Usually, at the first meeting with the people, we explain the project and if they accept we will schedule a day to photograph them. So far no one has refused to be photographed. We already made an exhibition, our project won a grant at the Travessias 4 (creative space that brings art exhibitions from Maré). As a result, we managed to print several large photos, almost in real-life size. We invited photographers and the photographed to the exhibition. They gave interviews, they were the protagonists and after the exhibition, we delivered the photos for them to put in their home. Some even reformed the room to value the photos. It was amazing. This is what I call “human return”. The photographers should always take care of this aspect. Take care of the photographed.
The idea, or rather the dream, is to publish a book, with at least 100 portraits of people and families and to deliver for each photographed person a book that remains as a memoir. But so far this is just a dream. Publishing a book is not easy.
How do you make the most of the people you photograph, since they are not professional models?
I am a documentary photographer. I always photograph people and not models. In Interiores da Maré the photographed opened the doors of their house to us and they presented us with their view. This is a lot and my way of thanking them was making them feel like the protagonists of Interiores. Each micro-story is part of a macro-story. Henrique and I just recorded it.
Some photographers took pictures of favela architecture, but not people. What made you choose the social side?
Generally, the photographic production of non-favela photographers is aimed at photographing misery and violence, but this place is a complex world, made up of a lot of energy, good and bad.

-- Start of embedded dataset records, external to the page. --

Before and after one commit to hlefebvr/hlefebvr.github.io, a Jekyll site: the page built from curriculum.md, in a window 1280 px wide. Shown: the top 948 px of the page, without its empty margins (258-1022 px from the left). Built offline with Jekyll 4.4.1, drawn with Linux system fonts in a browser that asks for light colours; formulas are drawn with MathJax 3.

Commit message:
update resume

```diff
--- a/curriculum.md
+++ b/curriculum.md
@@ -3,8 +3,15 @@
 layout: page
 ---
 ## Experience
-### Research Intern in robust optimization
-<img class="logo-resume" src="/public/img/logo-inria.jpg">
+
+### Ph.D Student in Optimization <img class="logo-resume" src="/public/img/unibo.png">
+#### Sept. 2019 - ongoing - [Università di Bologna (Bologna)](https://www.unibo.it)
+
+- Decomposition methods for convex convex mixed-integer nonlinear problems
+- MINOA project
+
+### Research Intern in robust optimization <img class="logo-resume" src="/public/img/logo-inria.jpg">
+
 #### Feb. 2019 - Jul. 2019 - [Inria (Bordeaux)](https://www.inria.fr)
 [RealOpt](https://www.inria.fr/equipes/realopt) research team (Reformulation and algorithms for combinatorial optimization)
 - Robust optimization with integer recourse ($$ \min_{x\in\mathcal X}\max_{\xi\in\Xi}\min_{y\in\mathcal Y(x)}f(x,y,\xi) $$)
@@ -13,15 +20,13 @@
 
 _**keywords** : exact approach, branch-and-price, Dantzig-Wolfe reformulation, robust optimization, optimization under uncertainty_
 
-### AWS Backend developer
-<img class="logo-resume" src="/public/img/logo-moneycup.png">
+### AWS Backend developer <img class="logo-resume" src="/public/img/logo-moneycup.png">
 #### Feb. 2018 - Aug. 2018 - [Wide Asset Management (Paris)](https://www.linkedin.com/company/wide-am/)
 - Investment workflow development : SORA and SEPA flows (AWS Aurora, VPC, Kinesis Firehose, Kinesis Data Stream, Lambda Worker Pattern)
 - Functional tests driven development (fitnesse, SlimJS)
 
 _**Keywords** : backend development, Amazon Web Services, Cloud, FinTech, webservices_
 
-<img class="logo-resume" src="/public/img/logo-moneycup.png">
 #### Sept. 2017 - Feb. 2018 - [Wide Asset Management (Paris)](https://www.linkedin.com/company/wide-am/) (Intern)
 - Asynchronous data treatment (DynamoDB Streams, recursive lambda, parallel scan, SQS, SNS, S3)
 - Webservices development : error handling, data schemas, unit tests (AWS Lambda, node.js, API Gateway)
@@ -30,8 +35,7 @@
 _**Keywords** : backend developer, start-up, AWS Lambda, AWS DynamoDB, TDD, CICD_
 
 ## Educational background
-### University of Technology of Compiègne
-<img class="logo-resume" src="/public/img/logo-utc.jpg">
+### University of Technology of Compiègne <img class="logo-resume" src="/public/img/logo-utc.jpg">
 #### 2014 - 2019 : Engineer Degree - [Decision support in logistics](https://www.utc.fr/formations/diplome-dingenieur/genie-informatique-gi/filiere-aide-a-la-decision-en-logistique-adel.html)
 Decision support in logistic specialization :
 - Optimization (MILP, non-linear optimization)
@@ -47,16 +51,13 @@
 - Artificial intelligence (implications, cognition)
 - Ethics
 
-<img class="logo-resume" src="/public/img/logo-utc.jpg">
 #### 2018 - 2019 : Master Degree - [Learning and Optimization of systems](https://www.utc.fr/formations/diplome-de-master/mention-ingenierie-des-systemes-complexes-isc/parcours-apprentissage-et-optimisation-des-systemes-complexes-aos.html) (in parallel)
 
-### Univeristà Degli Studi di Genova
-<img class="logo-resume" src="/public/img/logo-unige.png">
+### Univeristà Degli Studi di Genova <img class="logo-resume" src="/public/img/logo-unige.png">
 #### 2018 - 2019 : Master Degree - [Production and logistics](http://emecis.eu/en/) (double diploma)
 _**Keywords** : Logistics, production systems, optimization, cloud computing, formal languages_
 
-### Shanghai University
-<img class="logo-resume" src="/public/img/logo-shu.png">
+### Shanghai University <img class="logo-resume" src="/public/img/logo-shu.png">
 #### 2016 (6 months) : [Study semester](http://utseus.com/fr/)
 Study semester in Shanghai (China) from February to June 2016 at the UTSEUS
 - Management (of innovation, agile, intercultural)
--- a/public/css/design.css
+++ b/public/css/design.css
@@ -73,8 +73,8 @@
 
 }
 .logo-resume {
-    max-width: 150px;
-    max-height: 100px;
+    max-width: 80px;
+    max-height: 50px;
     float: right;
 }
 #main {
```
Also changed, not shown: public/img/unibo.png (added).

Our project wants to tell a simple story, by going inside of things.
Have you faced any challenge in the favelas? Any security issues?
I lived for months in the Maré and like all the residents I had to experience conflicts between armed groups and police and army operations.
What have you learned about the favelas by connecting with them at such an intimate level?
I learned so much about so many aspects. Every Brazilian should have this experience, of living in a community for a while. I think Brazil would be a much better and less unfair country.
Do you think the project helped raise awareness of favelas? How did that make the difference?
Documentary photography has not changed and will not change the world. Yet it still has an important role to play. The photographer records “visually” a moment in the lives of those photographed in the history of mankind. Small or large, this moment is recorded in the form of a “visual narrative”. Nowadays, the documentary photographer does not give a voice to people or people (who can photograph themselves alone through cameras and cell phones) but can be a “cultural multiplier”, that is to say, through the media (newspapers and magazines, books and online) and social networks, it can tell an important and intense story.
As a photographer, what do you think of the outcome of the project?
It would be necessary to continue, there is still much to do, but the project is stopped. In 2015 we managed to win a grant that allowed us to do the exhibition and print the photos but we always self-finance the Interiores da Maré. We are anxious to continue but we have to wait for better times.